Australian researchers successfully completed a human trial on a vaccine designed to eliminate the risk of a severe allergic reaction to European honey bee stings, according to a press release from ScienceDaily.
The vaccine used in the trial contained a unique sugar-based ingredient called an adjuvant, developed in Australia, which is designed to help the body neutralize the bee venom at a faster rate.
Dr. Nikolai Petrovsky says the adjuvant used to enhance the bee sting vaccines has now been successfully given to more than 1,000 individuals across a range of different vaccines, including in the current bee sting allergy trial.
“Our technology is like adding a turbocharger to a car, and in this case makes the bee allergy vaccine much more powerful, allowing the immune system to better neutralize the bee venom and prevent allergic symptoms,” says Dr. Petrovsky.
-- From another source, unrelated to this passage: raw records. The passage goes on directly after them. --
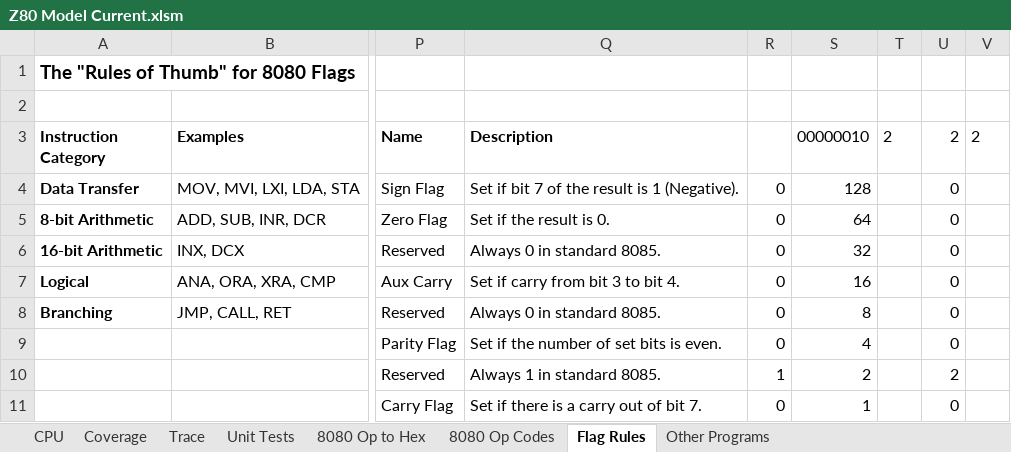
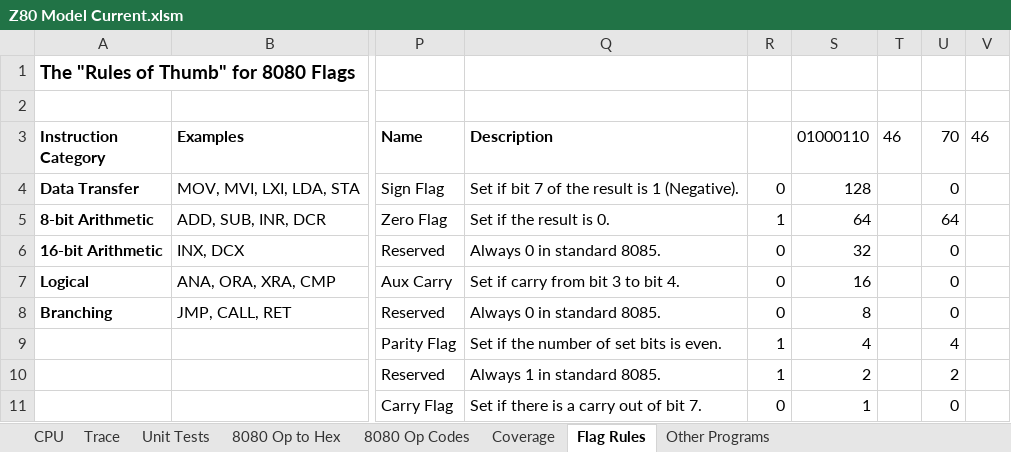
Before and after one commit to jschaal/8080_snapshots, an Excel workbook: Z80 Model Current.xlsm, sheet Flag Rules, drawn as a sheet; only a part is shown, gaps mark what is left out; values as stored, in another font and other column widths than the file's, no borders; the diff names each change by its address in the sheet, - before the commit and + after, or states it on an @@ line.

```diff
--- a/Z80 Model Current.xlsm (sheet Flag Rules)
+++ b/Z80 Model Current.xlsm (sheet Flag Rules)
@@ sheet tab order changed: CPU | Trace | Unit Tests | 8080 Op to Hex | 8080 Op Codes | Coverage | Flag Rules | Other Programs @@
-S3: 00000010
+S3: 01000110
-T3: 2
+T3: 46
-U3: 2
+U3: 70
-V3: 2
+V3: 46
-R5: 0
+R5: 1
-U5 (70): 0
+U5 (70): 64
-R9: 0
+R9: 1
-U9 (70): 0
+U9 (70): 4
```
Also changed, not shown: sheet CPU, sheet Unit Tests, sheet 8080 Op to Hex, sheet Other Programs, formulas that keep their value, charts or pictures, 36 other files.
Dr. Robert Heddle, lead investigator in the trial, says the aim was to see whether the Advax adjuvant would safely speed up and improve bee sting immunotherapy.
“The results of the study were very promising, and confirmed the safety of this approach to improving bee sting immunotherapy,” says Heddle.
Dr. Anthony Smith, an investigator in the trial, says while a commercial bee venom therapy is already available, it requires patients to have more than 50 injections over a three-year period to build up their immune system.
“The current treatment option for serious bee venom allergies is lengthy and cumbersome, so I hope this enhanced bee venom therapy brings about faster, but longer-lasting protection to bee stings for allergic individuals,” comments Smith.
The Advax adjuvant was developed in Adelaide, Australia, by Vaxine Pty Ltd, and has also been used to develop vaccines for seasonal and pandemic influenza, hepatitis, malaria, Alzheimer’s disease, cancer and other diseases.